PMID: 30881561 [PubMed - in process]

Free-Flap Reconstruction of the Mandible.

Thu, 03/14/2019 - 07:03
Related Articles

Free-Flap Reconstruction of the Mandible.

Semin Plast Surg. 2019 Feb;33(1):46-53

Authors: Kim RY, Sokoya M, Ducic Y, Williams F

Abstract
Mandible reconstruction has evolved over the years with advances in surgical options and three-dimensional technology. Although nonvascularized bone grafting is still used, vascularized flaps show advantages with immediate reconstruction, the possibility of immediate dental implants, and the ability to reconstruct composite defects of both soft tissue and bone. This article discusses current vascularized techniques for mandible reconstruction. While each reconstructive method has advantages and disadvantages, a defect-based reconstruction focused on full rehabilitation allows surgeons to plan and counsel the patient for the best available reconstruction.

PMID: 30863212 [PubMed]

Free Flap Reconstruction of the Maxilla.

Thu, 03/14/2019 - 07:03
Related Articles

Free Flap Reconstruction of the Maxilla.

Semin Plast Surg. 2019 Feb;33(1):30-37

Authors: Vincent A, Burkes J, Williams F, Ducic Y

Abstract
Tumors of the maxilla and midface are some of the most difficult to manage, not only in terms of treatment but also in terms of achieving acceptable orofacial reconstruction.
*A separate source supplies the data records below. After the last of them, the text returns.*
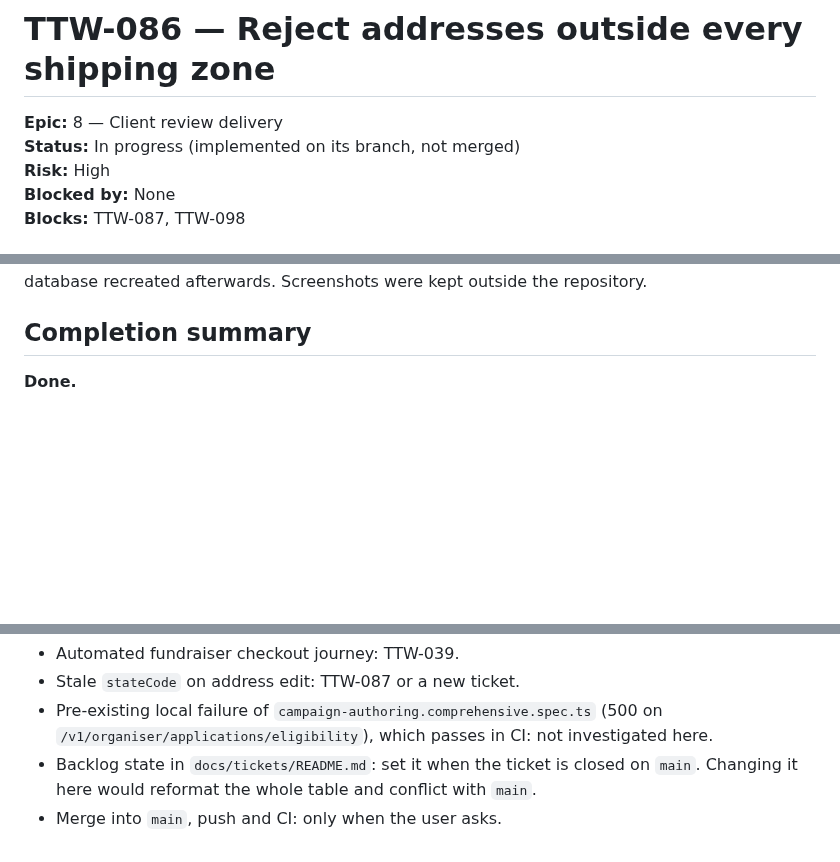
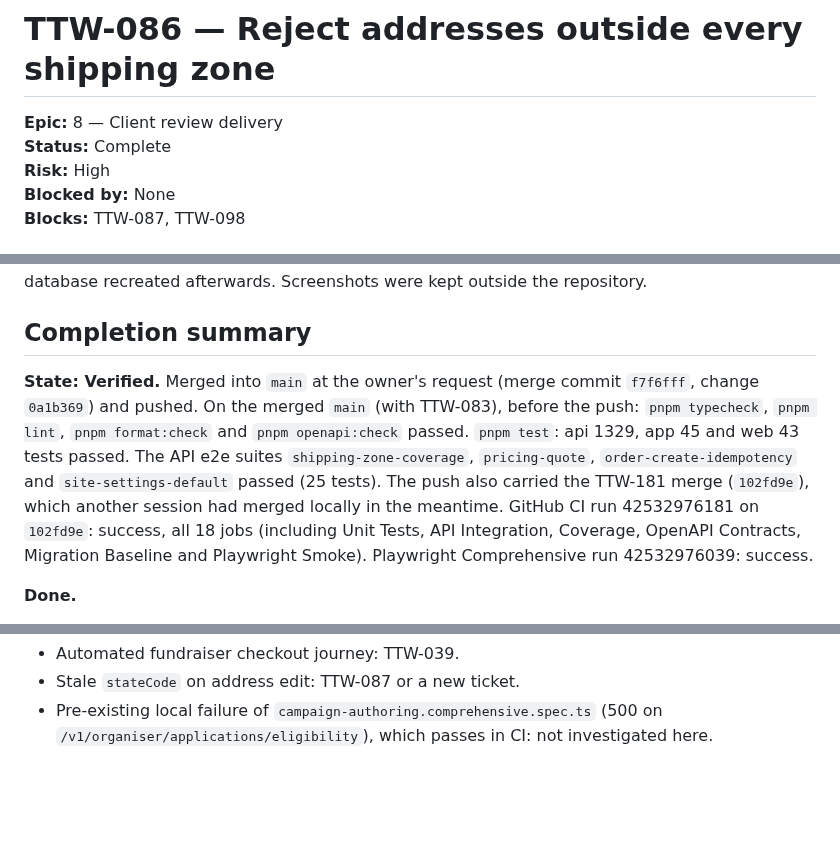
Before and after one commit to AgbodesiImoagene/the_tamiym_workshop, a Markdown page: docs/tickets/ttw-086-reject-addresses-outside-shipping-zones.md, 3 parts joined by grey strips. GitHub-like rendering; blank space fills up the shorter version.

```diff
--- a/docs/tickets/ttw-086-reject-addresses-outside-shipping-zones.md
+++ b/docs/tickets/ttw-086-reject-addresses-outside-shipping-zones.md
@@ -1,7 +1,7 @@
 # TTW-086 — Reject addresses outside every shipping zone
 
 **Epic:** 8 — Client review delivery\
-**Status:** In progress (implemented on its branch, not merged)\
+**Status:** Complete\
 **Risk:** High\
 **Blocked by:** None\
 **Blocks:** TTW-087, TTW-098
@@ -147,6 +147,8 @@ Run on 2026-11-08 in the worktree, against the isolated test database `tamiym_wo
 
 ## Completion summary
 
+**State: Verified.** Merged into `main` at the owner's request (merge commit `f7f6fff`, change `0a1b369`) and pushed. On the merged `main` (with TTW-083), before the push: `pnpm typecheck`, `pnpm lint`, `pnpm format:check` and `pnpm openapi:check` passed. `pnpm test`: api 1329, app 45 and web 43 tests passed. The API e2e suites `shipping-zone-coverage`, `pricing-quote`, `order-create-idempotency` and `site-settings-default` passed (25 tests). The push also carried the TTW-181 merge (`102fd9e`), which another session had merged locally in the meantime. GitHub CI run 42532976181 on `102fd9e`: success, all 18 jobs (including Unit Tests, API Integration, Coverage, OpenAPI Contracts, Migration Baseline and Playwright Smoke). Playwright Comprehensive run 42532976039: success.
+
 **Done.**
 
 - API: `PricingService.computeShipping` refuses an uncovered address (no zone, or a zone without an active rate) with 400 `SHIPPING_ADDRESS_NOT_COVERED` (`apps/api/src/shipping/shipping.errors.ts`), and logs a PII-free warning. The two quote routes and the two order-creation routes all refuse. Nothing is written, and a retry with the same key after the address is corrected works. An explicit ₦0 rate stays valid.
@@ -166,5 +168,3 @@ Run on 2026-11-08 in the worktree, against the isolated test database `tamiym_wo
 - Automated fundraiser checkout journey: TTW-039.
 - Stale `stateCode` on address edit: TTW-087 or a new ticket.
 - Pre-existing local failure of `campaign-authoring.comprehensive.spec.ts` (500 on `/v1/organiser/applications/eligibility`), which passes in CI: not investigated here.
-- Backlog state in `docs/tickets/README.md`: set it when the ticket is closed on `main`. Changing it here would reformat the whole table and conflict with `main`.
-- Merge into `main`, push and CI: only when the user asks.
```
Also changed, not shown: docs/tickets/README.md (+1 -1 lines), docs/tickets/ROADMAP.md (+1 -1 lines).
Today, free flaps dominate the reconstructive field. Many patients can achieve successful reconstruction after free flap transfer with a return of intelligible speech, a regular diet, and acceptable cosmesis. Herein, the authors review free flap reconstruction of the maxilla, with a focus on the classifications of defects, when obturators are appropriate, types and sources of free flaps, and complications for which to beware.

PMID: 30863210 [PubMed]

Primary Care Physician Characteristics Associated with Low Value Care Spending.

Sun, 03/10/2019 - 06:30
Related Articles

Primary Care Physician Characteristics Associated with Low Value Care Spending.

J Am Board Fam Med. 2019 Mar-Apr;32(2):218-225

Authors: Barreto TW, Chung Y, Wingrove P, Young RA, Petterson S, Bazemore A, Liaw W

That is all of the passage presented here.